We are surrounded by gimmicks. Turn on the television and wait a few minutes for a commercial to come on, and you will certainly see a gimmick.
"Buy this car before 11 am and we will give you
This post was originally published on KidWorldCitizen.org.
The proliferation of technology in our connected society has trickled into our classrooms, whetting the appetites of savvy teachers and kids who have been born with technology in the palm of their hand.
While it has been blamed for isolating individuals,
Roughly ten years ago I had the opportunity to teach in a classroom that received a grant titled “Classrooms for the Future”. The problem was, despite added pieces of hardware and software to my classroom, this was not the future. Nor would this be the
Contributed by Janelle McLaughlin
This was originally posted on Reflecting Inspiration.
What does it mean to be doing enough? Let’s pretend that a teacher is well-connected on LinkedIn, Twitter, and other social media sites learning with/from other educators. She reflects on her instruction regularly and shares those thoughts
Contributed by Spike C. Cook Ed.D.
There has been a great deal of research indicating students experience a summer learning loss, but have you ever thought that could happen to educators? The answer is a resounding yes!
Of course the summer is a great time to relax
There’s so much to do as the school year comes to an end! The days are some of the busiest. We have to write final reports and/or submit grades, put textbooks away, order next year’s supplies, and tidy up classrooms for summer cleaning. Yet the
I attended the most recent Title I conference in Salt Lake City and was reflecting on the work of the National Title I Association that began fifty years ago as an initiative of then President Johnson. He wanted to ensure equity for all by increasing
Meaningful projects—the ones that engage students and set the stage for deep learning—don’t happen by chance. Summer can be prime time for good project ideas to percolate. By keeping your eyes open for project possibilities, test-driving technology tools, and perhaps engaging in some do-it-yourself professional
Contributed by Kathleen McClaskey
Our current school culture rewards children when they are "good students." Children are considered good students when they follow directions, complete their homework, study for tests and earn good grades.

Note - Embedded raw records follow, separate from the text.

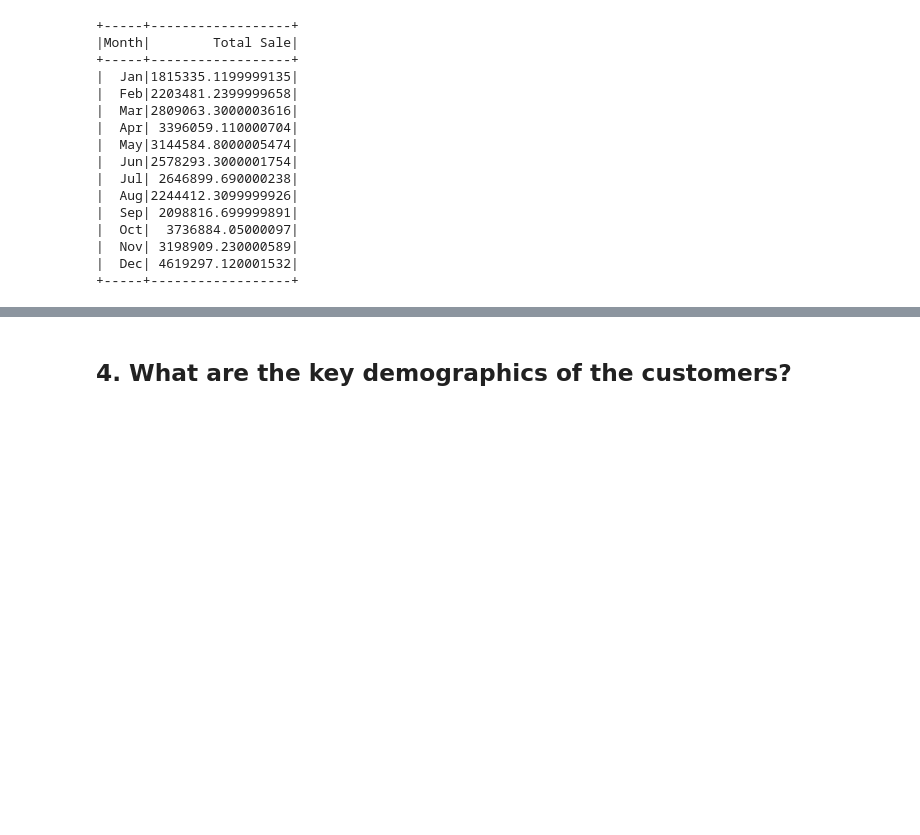
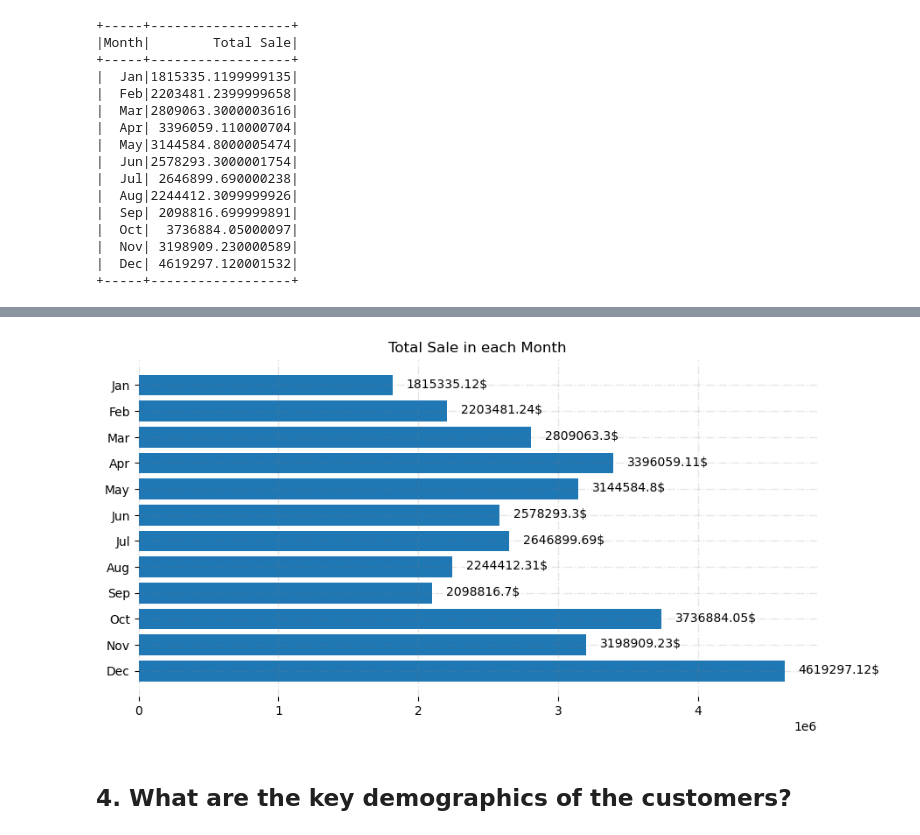
Before and after one commit to ndn99/IT4818, a Jupyter notebook: BTL/spark/Sale_Analysis_Group.ipynb, the cells around one changed output, grey strips where cells are left out. Cells and saved outputs as stored; diff of their text form; code cells hidden in the pictures; blank space fills up the shorter version.

```diff
--- a/BTL/spark/Sale_Analysis_Group.ipynb
+++ b/BTL/spark/Sale_Analysis_Group.ipynb
@@ -3,7 +3,7 @@ configs_spark = {
     "spark.jars.packages": "org.apache.hadoop:hadoop-aws:3.3.2",
     "spark.hadoop.fs.s3a.access.key": "wZPhSZYqzYwCwZBG7H9F",
     "spark.hadoop.fs.s3a.secret.key": "laK81FcRGl6Kd6JXi1EYA5V7HGzG25ReFMbpwfKN",
-    "spark.hadoop.fs.s3a.endpoint": 'http://192.168.1.47:9000',
+    "spark.hadoop.fs.s3a.endpoint": 'http://192.168.0.103:9000',
     "spark.hadoop.fs.s3a.path.style.access": "true",
     "spark.hadoop.fs.s3a.impl": "org.apache.hadoop.fs.s3a.S3AFileSystem",
     "spark.hadoop.fs.s3a.connection.ssl.enabled": "false"
@@ -219,14 +219,3 @@ qs1_df.show()
 +-----+------------------+
 # %%
 import matplotlib.pyplot as plt
-# %%
-fig = plt.figure(figsize = (10, 5))
-plt.style.use('fivethirtyeight')
-# creating the bar plot
-plt.bar(labels, values,
-        width = 0.4)
-
-plt.xlabel("Month")
-plt.ylabel("Total Sale")
-plt.title("Total Sale in each Month")
-plt.show()
@@ -235,3 +237,35 @@ plt.show()
+# %%
+import pandas as pd
+from matplotlib import pyplot as plt
+fig, ax = plt.subplots(figsize = (10, 5))
+ax.barh(labels, values)
+for s in ['top', 'bottom', 'left', 'right']:
+    ax.spines[s].set_visible(False)
+
+
+# Add x, y gridlines
+ax.grid(b = True, color ='grey',
+        linestyle ='-.', linewidth = 1,
+        alpha = 0.2)
+
+# Show top values
+ax.invert_yaxis()
+
+# Add annotation to bars
+for i in ax.patches:
+    plt.text(i.get_width()+100000, i.get_y()+0.5,
+             f"{round((i.get_width()), 2)}$",
+             fontsize = 10,
+             color ='black')
+
+# Add Plot Title
+ax.set_title('Total Sale in each Month',
+             loc ='center', )
+
+# Show Plot
+plt.show()
+# %% [output]
+[figure, added]
 # %% [markdown]
 ## 4. What are the key demographics of the customers?
 # %%
```
Also changed, not shown: parts of 15 cells of this notebook, 11 other files.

Sadly, a student can progress through their school career and graduate without
A Parallel Protocol for Increasing Learning
Contributed by Barb Pitchford and Paul Bloomberg
Teaching is complex work and because of the complexity of the work, teachers naturally connect with colleagues to solve problems, make decisions, and share challenges, frustrations, and successes. Current research has shown that although